* [WORK REQUEST]: Bring together copies of the lines in the data below that contain the word "正常文件".

SOURCE RECORDS START

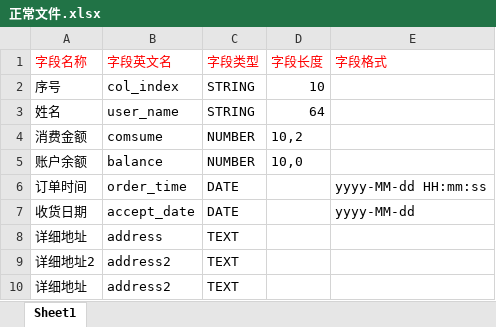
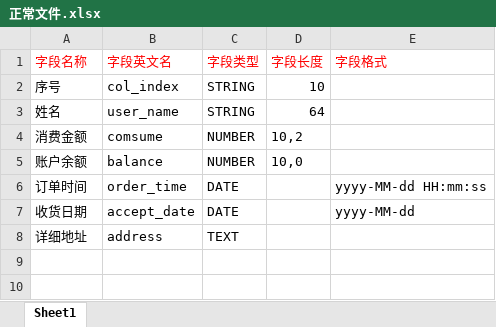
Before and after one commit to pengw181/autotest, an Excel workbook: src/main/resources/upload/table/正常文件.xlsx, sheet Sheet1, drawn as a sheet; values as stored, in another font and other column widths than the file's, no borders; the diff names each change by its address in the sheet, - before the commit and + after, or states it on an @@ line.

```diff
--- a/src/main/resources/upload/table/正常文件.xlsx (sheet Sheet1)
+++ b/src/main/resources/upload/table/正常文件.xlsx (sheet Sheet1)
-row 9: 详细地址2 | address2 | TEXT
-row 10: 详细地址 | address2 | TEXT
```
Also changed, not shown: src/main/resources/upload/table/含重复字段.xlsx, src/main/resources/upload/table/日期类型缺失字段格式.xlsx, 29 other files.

SOURCE RECORDS END
SOURCE RECORDS START

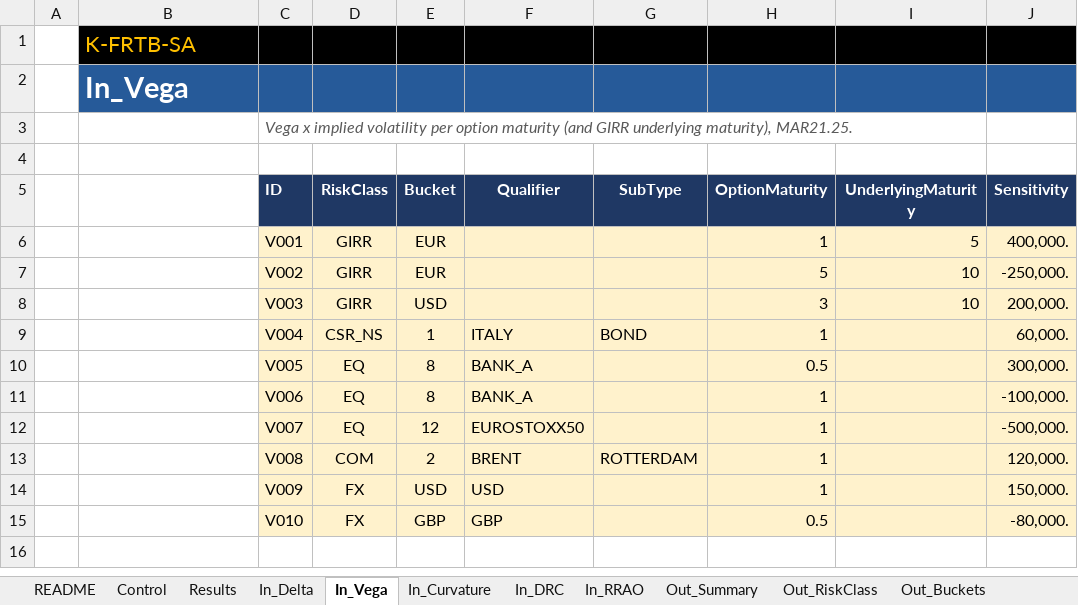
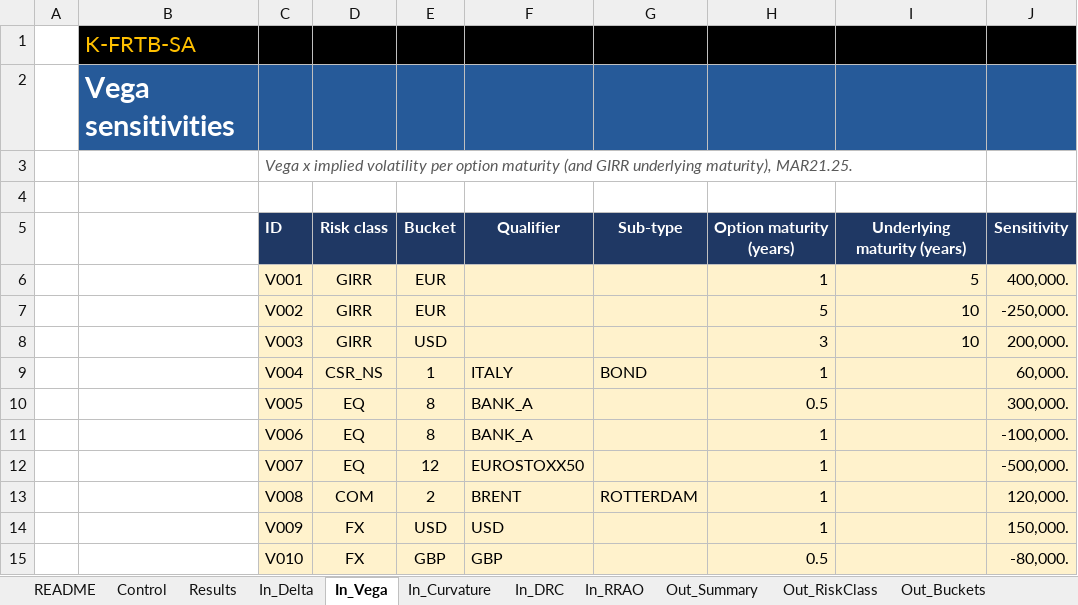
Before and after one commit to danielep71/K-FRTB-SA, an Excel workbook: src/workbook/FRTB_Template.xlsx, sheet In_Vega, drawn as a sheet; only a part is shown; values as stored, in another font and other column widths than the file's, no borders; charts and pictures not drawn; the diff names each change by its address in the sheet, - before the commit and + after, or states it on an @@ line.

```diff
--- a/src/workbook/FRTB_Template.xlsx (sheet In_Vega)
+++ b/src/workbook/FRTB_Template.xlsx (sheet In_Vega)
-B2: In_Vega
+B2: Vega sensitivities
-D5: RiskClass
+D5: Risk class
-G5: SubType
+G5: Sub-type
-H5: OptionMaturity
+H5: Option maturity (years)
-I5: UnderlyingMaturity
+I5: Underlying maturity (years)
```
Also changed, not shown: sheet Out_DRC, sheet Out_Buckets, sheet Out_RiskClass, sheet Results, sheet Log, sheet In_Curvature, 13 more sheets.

SOURCE RECORDS END

* [EXERCISE RESPONSE]:
Before and after one commit to pengw181/autotest, an Excel workbook: src/main/resources/upload/table/正常文件.xlsx, sheet Sheet1, drawn as a sheet; values as stored, in another font and other column widths than the file's, no borders; the diff names each change by its address in the sheet, - before the commit and + after, or states it on an @@ line.
--- a/src/main/resources/upload/table/正常文件.xlsx (sheet Sheet1)
+++ b/src/main/resources/upload/table/正常文件.xlsx (sheet Sheet1)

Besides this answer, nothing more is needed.